Speaking of Indira's Bengali connection, Sonia said, "If I may say so, Santiniketan made her something of a Bengali at heart, a lover of the Bengali language, of good conversation, of the creativity, colour and liveliness of Bengal's composite culture."
It can be mentioned that Indira Gandhi was the Prime Minister of India when the war for Bangladesh's liberation broke out. It was largely due to India's intervention, ordered by Indira that Bangladesh managed to get itself freed from Pakistan. It was this action of her that formed an impression in the public mind about her courageous personality.
Referring to Indira's courage, Sonia said, "Courage and sensitivity do not always go hand in hand, yet Indira Gandhi embodied them both…. Much of this came from her time in Santiniketan, where her soul blossomed. Sitting at the feet of Gurudev Rabindranath Tagore, she imbibed something of his worldview, the mingling of eastern and western values."
And added, "Indira was sensitive to the plight of the poor and the imperative of combating poverty; sensitive to nature, to the environment, to wildlife; sensitive to the arts, to music, to dance, to literature, and to the quest for new knowledge; sensitive to enriching the human spirit beyond material goods and avarice; sensitive to nurturing wholeness in the human person."
Explaining what the liberation of Bangladesh meant to Indira, Sonia said, "The emergence of Bangladesh, therefore meant something much deeper to her (Indira) than its geographical implications. She saw in it a renewal of the spirit of the Bengal she knew and loved. She would have rejoiced that you have kept that flame alive."
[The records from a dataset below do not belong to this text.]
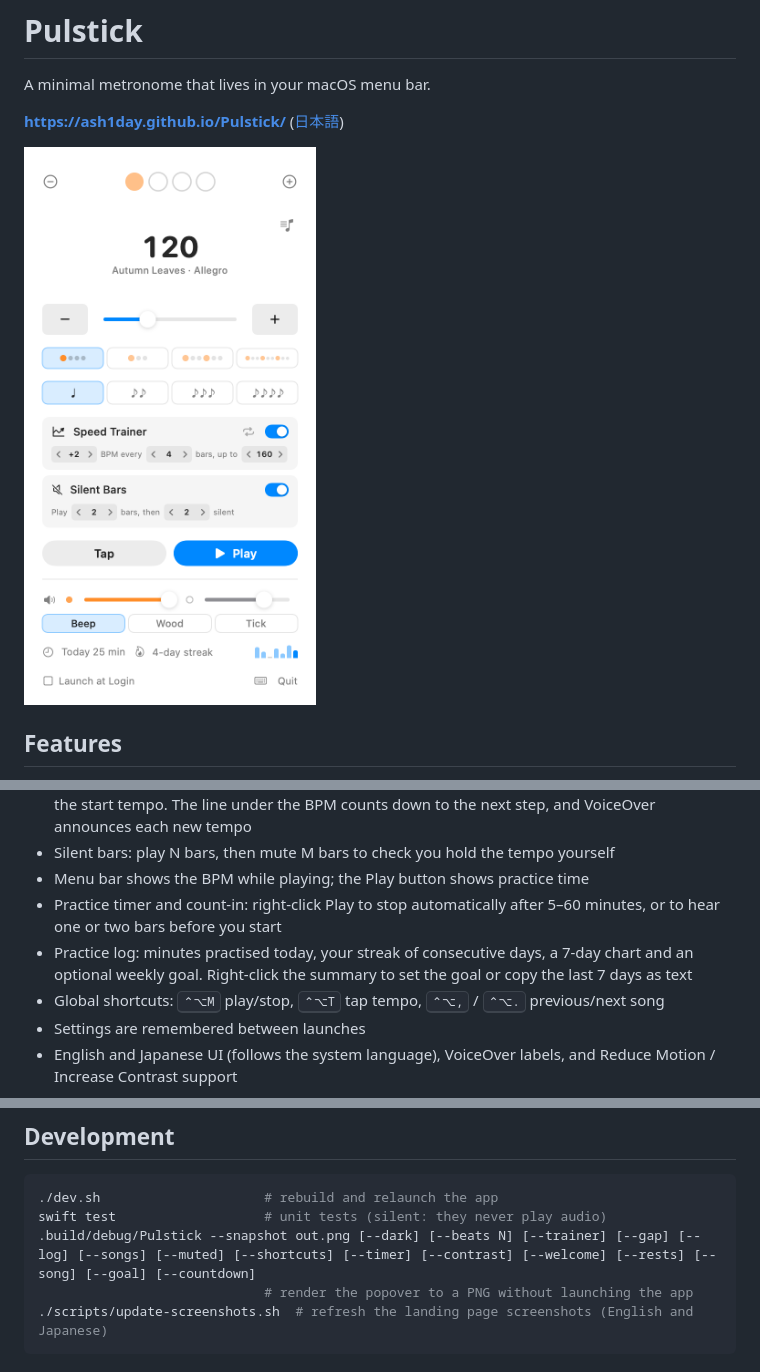
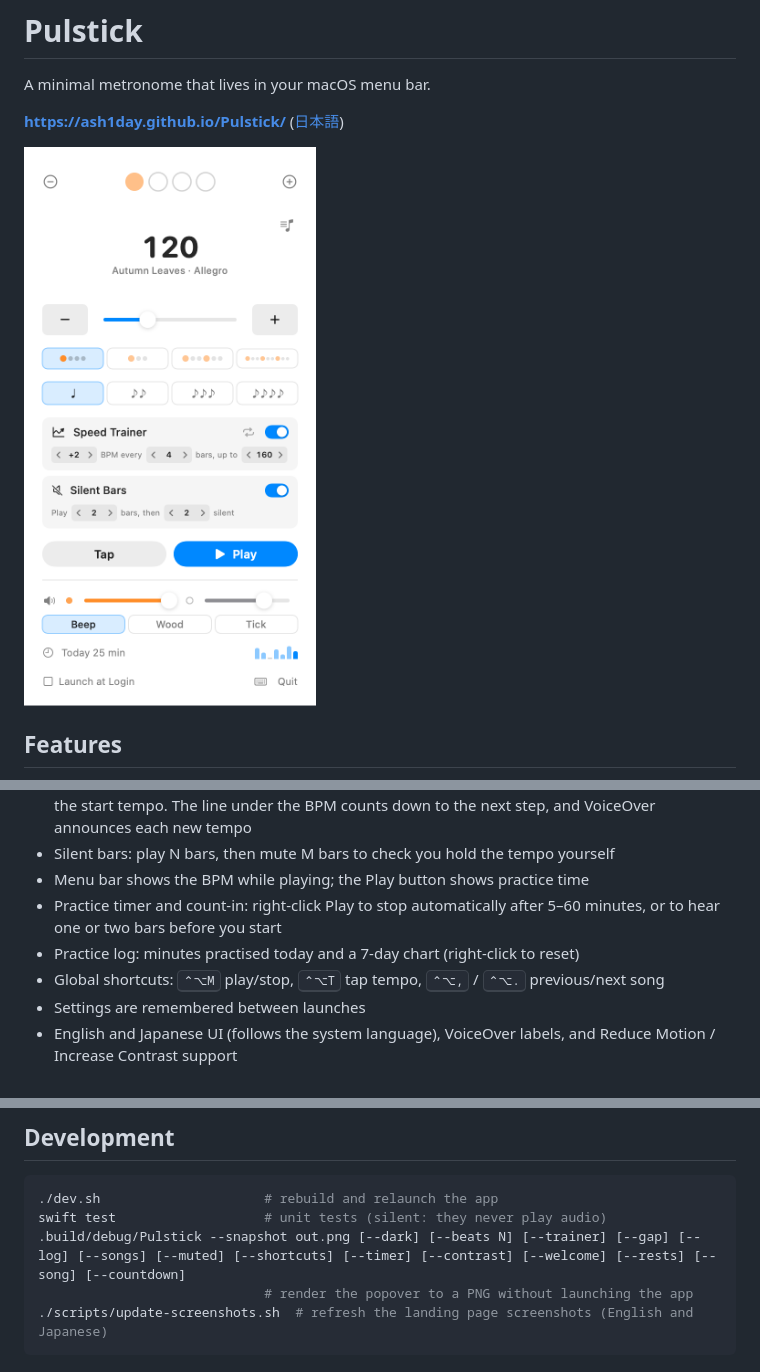
Before and after one commit to ash1day/Pulstick, a Markdown page: README.md, 3 parts joined by grey strips. Drawn GitHub-style; pictures changed too: docs/screenshot.png.

Commit message:
refactor: drop the weekly goal, streak and practice report
The practice log keeps today's minutes and the 7-day chart; the rest was more than a menu bar metronome needs.

````diff
--- a/README.md
+++ b/README.md
@@ -18,7 +18,7 @@ A minimal metronome that lives in your macOS menu bar.
 - Silent bars: play N bars, then mute M bars to check you hold the tempo yourself
 - Menu bar shows the BPM while playing; the Play button shows practice time
 - Practice timer and count-in: right-click Play to stop automatically after 5–60 minutes, or to hear one or two bars before you start
-- Practice log: minutes practised today, your streak of consecutive days, a 7-day chart and an optional weekly goal. Right-click the summary to set the goal or copy the last 7 days as text
+- Practice log: minutes practised today and a 7-day chart (right-click to reset)
 - Global shortcuts: <kbd>⌃⌥M</kbd> play/stop, <kbd>⌃⌥T</kbd> tap tempo, <kbd>⌃⌥,</kbd> / <kbd>⌃⌥.</kbd> previous/next song
 - Settings are remembered between launches
 - English and Japanese UI (follows the system language), VoiceOver labels, and Reduce Motion / Increase Contrast support
@@ -38,7 +38,7 @@ Requires Xcode (the SwiftUI macros are not in the Command Line Tools alone). `bu
 ```bash
 ./dev.sh                     # rebuild and relaunch the app
 swift test                   # unit tests (silent: they never play audio)
-.build/debug/Pulstick --snapshot out.png [--dark] [--beats N] [--trainer] [--gap] [--log] [--songs] [--muted] [--shortcuts] [--timer] [--contrast] [--welcome] [--rests] [--song] [--goal] [--countdown]
+.build/debug/Pulstick --snapshot out.png [--dark] [--beats N] [--trainer] [--gap] [--log] [--songs] [--muted] [--shortcuts] [--timer] [--contrast] [--welcome] [--rests] [--song] [--countdown]
                              # render the popover to a PNG without launching the app
 ./scripts/update-screenshots.sh  # refresh the landing page screenshots (English and Japanese)
 ```
````
Also changed, not shown: CHANGELOG.md (+1 -1 lines), docs/ja/screenshot-dark.png, docs/ja/screenshot.png, docs/screenshot-dark.png, 14 other files.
After her return to the country, Sonia sent the award to the Indira Gandhi Memorial Trust and wants it to be displayed in the museum's exhibition area.